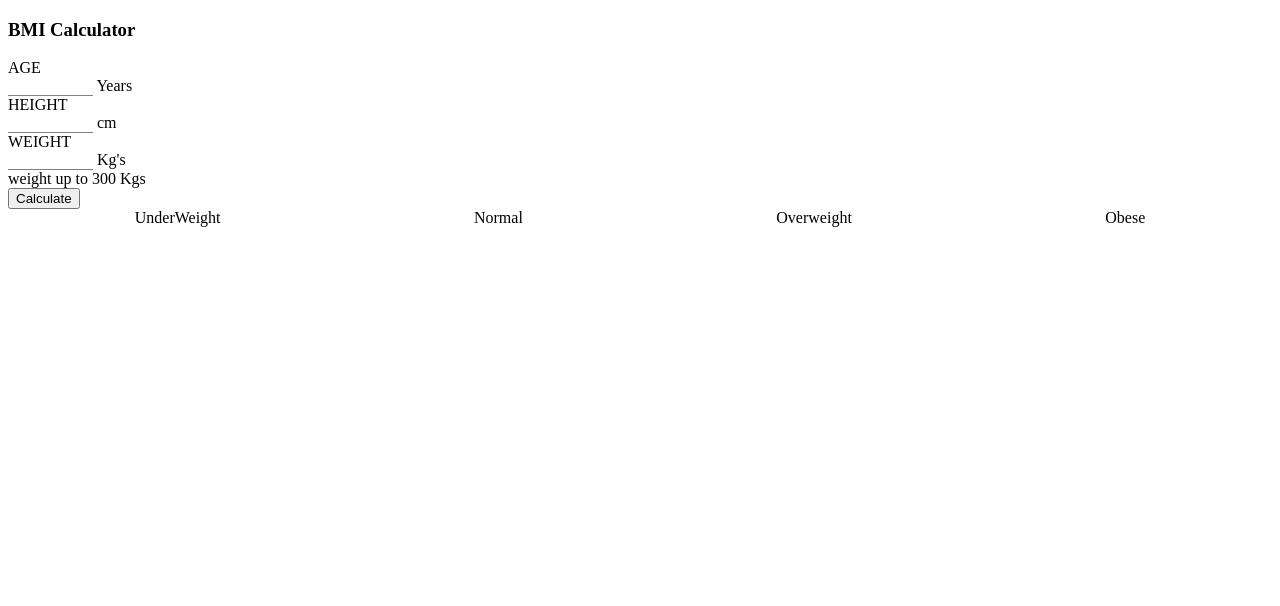
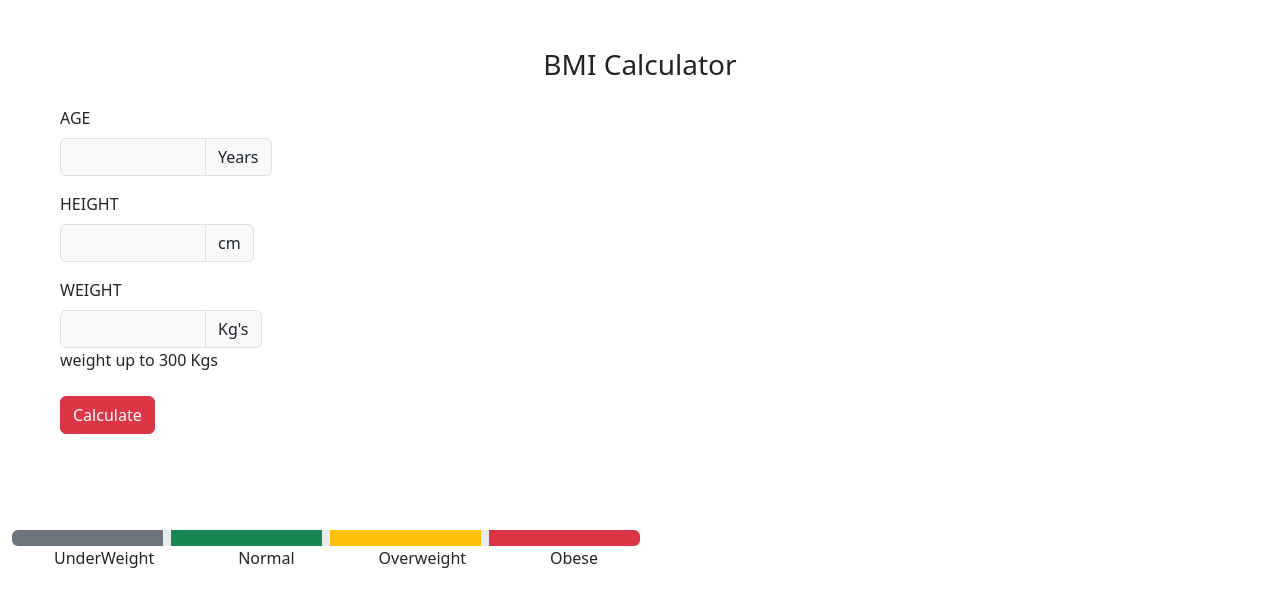
Before and after one commit to Bibhu9861/my-portfolio, a plain HTML site: page public/bmi.html in a window 1280 px wide. Drawn offline with nearby package versions, Linux system fonts and the light colour scheme.

Commit message:
Update bmi.html

```diff
--- a/public/bmi.html
+++ b/public/bmi.html
@@ -5,7 +5,8 @@
     <meta name="viewport" content="width=device-width, initial-scale=1.0">
     <title>BMI Calculator</title>
     <link rel="stylesheet" href="https://cdn.jsdelivr.net/npm/bootstrap-icons@1.13.1/font/bootstrap-icons.min.css">
-    <script src="../src/scripts/bmi.js"></script>
+    <link href="https://cdn.jsdelivr.net/npm/bootstrap@5.3.7/dist/css/bootstrap.min.css" rel="stylesheet" integrity="sha384-LN+7fdVzj6u52u30Kp6M/trliBMCMKTyK833zpbD+pXdCLuTusPj697FH4R/5mcr" crossorigin="anonymous">
+    <script src="https://cdn.jsdelivr.net/npm/bootstrap@5.3.7/dist/js/bootstrap.bundle.min.js" integrity="sha384-ndDqU0Gzau9qJ1lfW4pNLlhNTkCfHzAVBReH9diLvGRem5+R9g2FzA8ZGN954O5Q" crossorigin="anonymous"></script>
     <style>
         input {
             outline: none;
```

* * * * * * * * *

■ **Aim of the exercise**: Search the listing for the word "https". Copy every line in which it occurs.

■ **Solution**:
     <link rel="stylesheet" href="https://cdn.jsdelivr.net/npm/bootstrap-icons@1.13.1/font/bootstrap-icons.min.css">
+    <link href="https://cdn.jsdelivr.net/npm/bootstrap@5.3.7/dist/css/bootstrap.min.css" rel="stylesheet" integrity="sha384-LN+7fdVzj6u52u30Kp6M/trliBMCMKTyK833zpbD+pXdCLuTusPj697FH4R/5mcr" crossorigin="anonymous">
+    <script src="https://cdn.jsdelivr.net/npm/bootstrap@5.3.7/dist/js/bootstrap.bundle.min.js" integrity="sha384-ndDqU0Gzau9qJ1lfW4pNLlhNTkCfHzAVBReH9diLvGRem5+R9g2FzA8ZGN954O5Q" crossorigin="anonymous"></script>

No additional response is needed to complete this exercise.